MP Eka Beselia says she will quit the ruling Georgian Dream party and will establish a new political party. The lawmaker made the announcement at a press briefing on February 22, a day after the Parliament voted down her legislative proposal on suspending lifetime appointment of city and appeals court judges.
The decision also follows the internal dispute in the Georgian Dream party over the appointment of Supreme Court judges, where Beselia is accusing the GD’s parliamentary leadership, including Speaker Irakli Kobakhidze, of lobbying specific nominees, who – she argues – “served Mikheil Saakashvili’s oppressive regime.”
“Emotionally, it is very difficult to say that I am leaving the political party that I have established together with Bidzina Ivanishvili,” Beselia said. “[But] GD has distanced from the ideals of October 1, 2012 elections; we have developed differences in terms of our values and our efforts in the last two years to free [the Georgian Dream] from remnants of the United National Movement have failed,” she went on.
Beselia said the Parliament Speaker and other GD lawmakers are lobbying “the judges who supported the oppressive regime of [Mikheil] Saakashvili and [Zurab] Adeishvili (Justice Minister from 2008 to 2012),” and are sidelining those who have a track record of going against the previous government.

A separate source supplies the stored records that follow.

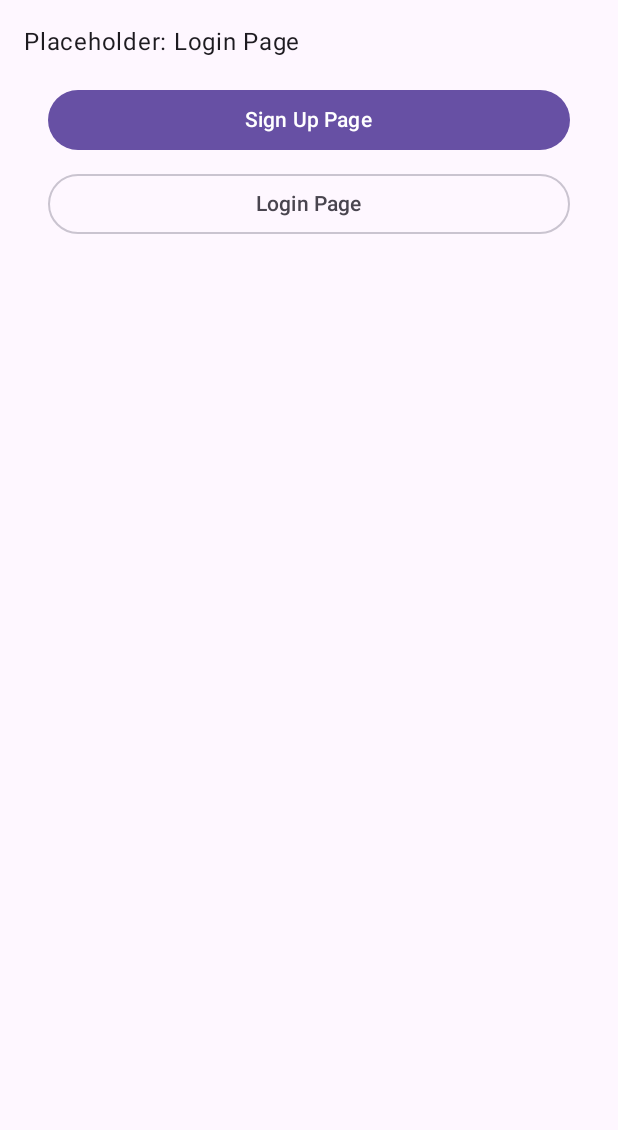
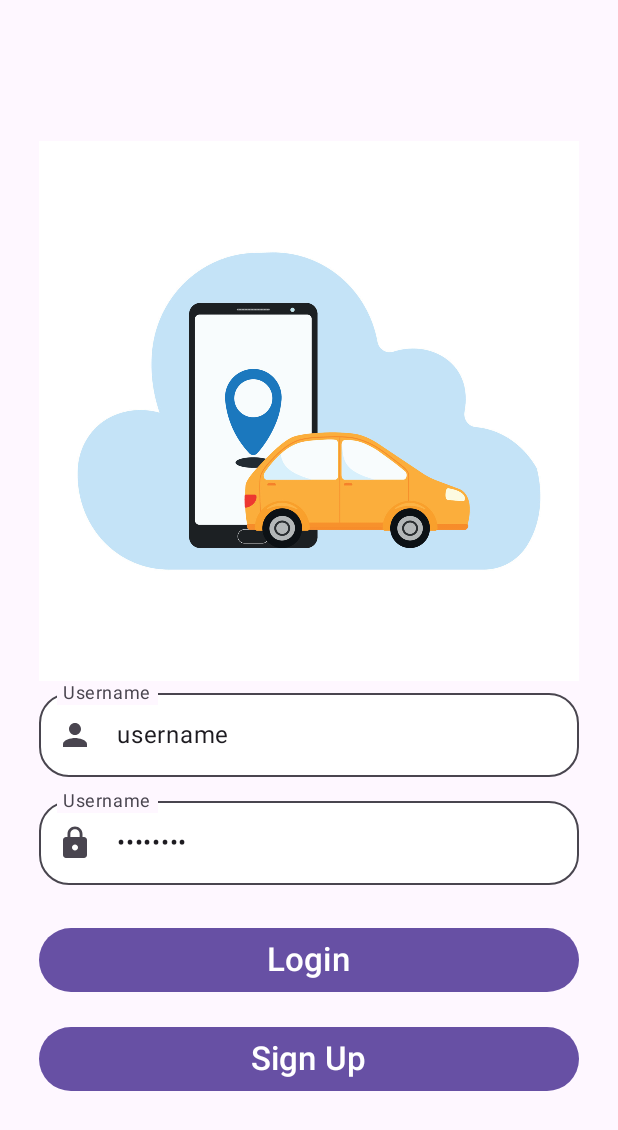
Before and after one commit to danielkakiuthi/SODV3203_CarRentalApp, an Android app built with Jetpack Compose: the screen it shows after launch (MainActivity), on a phone screen of 412 x 824 dp. Shown: the top 1130 px of the screen. Run offline under Robolectric (Android 15) with nearby library versions, the phone set to English and light mode, and no system bars.

Commit message:
Login Page Updated
Login page has been updated

```diff
--- a/app/build.gradle.kts
+++ b/app/build.gradle.kts
@@ -48,6 +48,8 @@ android {
             excludes += "/META-INF/{AL2.0,LGPL2.1}"
         }
     }
+
+
 }
 
 dependencies {
--- a/app/src/main/java/com/example/sodv3203_carrentalapp/AppRouter.kt
+++ b/app/src/main/java/com/example/sodv3203_carrentalapp/AppRouter.kt
@@ -45,7 +45,6 @@ enum class PageTypes(@StringRes val title: Int) {
     Login(title = R.string.page_login_name),
     SignUp(title = R.string.page_signup_name),
     Landing(title = R.string.page_landing_name),
-
     Profile(title = R.string.page_profile_name),
     Booking(title = R.string.page_booking_name),
     History(title = R.string.page_history_name),
--- a/app/src/main/java/com/example/sodv3203_carrentalapp/ui/PageLogin.kt
+++ b/app/src/main/java/com/example/sodv3203_carrentalapp/ui/PageLogin.kt
@@ -1,21 +1,41 @@
 package com.example.sodv3203_carrentalapp.ui
 
+import android.widget.Toast
+import androidx.compose.foundation.Image
 import androidx.compose.foundation.layout.Arrangement
 import androidx.compose.foundation.layout.Column
+import androidx.compose.foundation.layout.PaddingValues
 import androidx.compose.foundation.layout.Row
 import androidx.compose.foundation.layout.fillMaxSize
 import androidx.compose.foundation.layout.fillMaxWidth
 import androidx.compose.foundation.layout.padding
+import androidx.compose.foundation.shape.RoundedCornerShape
+import androidx.compose.material.icons.Icons
+import androidx.compose.material.icons.filled.Lock
+import androidx.compose.material.icons.filled.Person
 import androidx.compose.material3.Button
+import androidx.compose.material3.ButtonDefaults
+import androidx.compose.material3.Icon
 import androidx.compose.material3.MaterialTheme
 import androidx.compose.material3.OutlinedButton
+import androidx.compose.material3.OutlinedTextField
 import androidx.compose.material3.Surface
 import androidx.compose.material3.Text
+import androidx.compose.material3.TextFieldDefaults
 import androidx.compose.runtime.Composable
+import androidx.compose.runtime.mutableStateOf
+import androidx.compose.runtime.remember
+import androidx.compose.ui.Alignment
 import androidx.compose.ui.Modifier
+import androidx.compose.ui.graphics.Color
+import androidx.compose.ui.platform.LocalContext
 import androidx.compose.ui.res.dimensionResource
+import androidx.compose.ui.res.painterResource
 import androidx.compose.ui.res.stringResource
+import androidx.compose.ui.text.input.PasswordVisualTransformation
 import androidx.compose.ui.tooling.preview.Preview
+import androidx.compose.ui.unit.dp
+import androidx.compose.ui.unit.sp
 import com.example.sodv3203_carrentalapp.R
 import com.example.sodv3203_carrentalapp.data.AppUiState
 import com.example.sodv3203_carrentalapp.ui.theme.SODV3203_CarRentalAppTheme
@@ -27,12 +47,72 @@ fun DisplayPageLogin(
     onSignUpButtonClicked: () -> Unit = {},
     onLoginButtonClicked: () -> Unit = {}
 ) {
+    var username = "username"
+    var password = "password"
+    val context = LocalContext.current.applicationContext
 
     Column(
-        modifier = modifier
+        modifier = Modifier
+            .fillMaxSize()
+            .fillMaxWidth()
+            .padding(horizontal = 26.dp, vertical = 90.dp),
+        verticalArrangement = Arrangement.Center,
+        horizontalAlignment = Alignment.CenterHorizontally
     ) {
-        Text(text = "Placeholder: Login Page")
-        Row(
+        Image(painter = painterResource(id = R.drawable.backgroundcarapp), contentDescription = "" )
+        //Text(text = "Placeholder: Login Page")
+        OutlinedTextField(value = username, onValueChange = {username = it},
+            label = { Text(text = "Username")},
+            shape = RoundedCornerShape(20.dp),
+            colors = TextFieldDefaults.colors(
+                focusedContainerColor = Color.White,
+                unfocusedContainerColor = Color.White
+            ), leadingIcon = {
+                Icon(imageVector = Icons.Default.Person, contentDescription = "Username")
+            },
+            modifier = Modifier
+                .fillMaxWidth()
+                .padding(bottom = 8.dp)
+        )
+
+        OutlinedTextField(value = password, onValueChange = {password = it},
+            label = { Text(text = "Username")},
+            shape = RoundedCornerShape(20.dp),
+            colors = TextFieldDefaults.colors(
+                focusedContainerColor = Color.White,
+                unfocusedContainerColor = Color.White
+            ), leadingIcon = {
+                Icon(imageVector = Icons.Default.Lock, contentDescription = "Password")
+            },
+            modifier = Modifier
+                .fillMaxWidth()
+                .padding(bottom = 8.dp),
+            visualTransformation = PasswordVisualTransformation()
+        )
+
+        Button(onClick = {
+            if (authenticate(username, password)){
+                onLoginButtonClicked()
+                Toast.makeText(context, "Login Successful", Toast.LENGTH_SHORT).show()
+            }else{
+                Toast.makeText(context, "Invalid Credentials", Toast.LENGTH_SHORT).show()
+            }
+        },
+            colors = ButtonDefaults.buttonColors(),
+            contentPadding = PaddingValues(start = 60.dp, end = 60.dp, top = 8.dp, bottom = 8.dp),
+            modifier = Modifier.padding(top = 18.dp).fillMaxWidth()
+        ) {
+            Text(text = "Login", fontSize = 22.sp)
+        }
+        Button(onClick = {onSignUpButtonClicked()},
+            colors = ButtonDefaults.buttonColors(),
+            contentPadding = PaddingValues(start = 60.dp, end = 60.dp, top = 8.dp, bottom = 8.dp),
+            modifier = Modifier.padding(top = 18.dp).fillMaxWidth()
+        ) {
+            Text(text = "Sign Up", fontSize = 22.sp)
+        }
+
+        /*Row(
             modifier = Modifier.padding(dimensionResource(R.dimen.padding_medium))
         ) {
             Column(
@@ -51,17 +131,22 @@ fun DisplayPageLogin(
                     Text(stringResource(R.string.page_login_name))
                 }
             }
-        }
+        }*/
     }
 }
 
+private fun authenticate(username: String, password: String): Boolean{
+    val validUsername = "admin"
+    val validPassword = "admin123"
+    return username == validUsername && password == validPassword
+}
 
 @Preview(showBackground = true, heightDp = 800)
 @Composable
 fun DisplayPageLoginPreview() {
     SODV3203_CarRentalAppTheme {
         Surface(
-            modifier = Modifier.fillMaxSize(),
+            modifier = Modifier.fillMaxSize().fillMaxWidth(),
             color = MaterialTheme.colorScheme.background
         ) {
             DisplayPageLogin(
--- a/app/src/main/res/values/colors.xml
+++ b/app/src/main/res/values/colors.xml
@@ -7,4 +7,5 @@
     <color name="teal_700">#FF018786</color>
     <color name="black">#FF000000</color>
     <color name="white">#FFFFFFFF</color>
+    <color name="lavander">#8692f7</color>
 </resources>
```
Also changed, not shown: app/src/main/res/drawable/backgroundcarapp.jpg (added).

“My decision is fair, reasonable and right, and I intend to continue my struggle together with those, who have never betrayed these ideals and their principles in exchange for comfort and government posts,” she added.
The lawmaker touched upon her future political plans as well, saying she will leave the Parliamentary majority and continue as an independent lawmaker. She also said she will hold consultations with other like-minded MPs of the ruling party on starting a new political platform.
The lawmaker also outlined her views on the judiciary reform, saying the High School of Justice, the body in charge of training the judges, and the High Council of Justice, the body overseeing the judiciary, have to be reformed, and that judges appointed to the Supreme Court “should not be associated with [Saakashvili’s] oppressive regime.”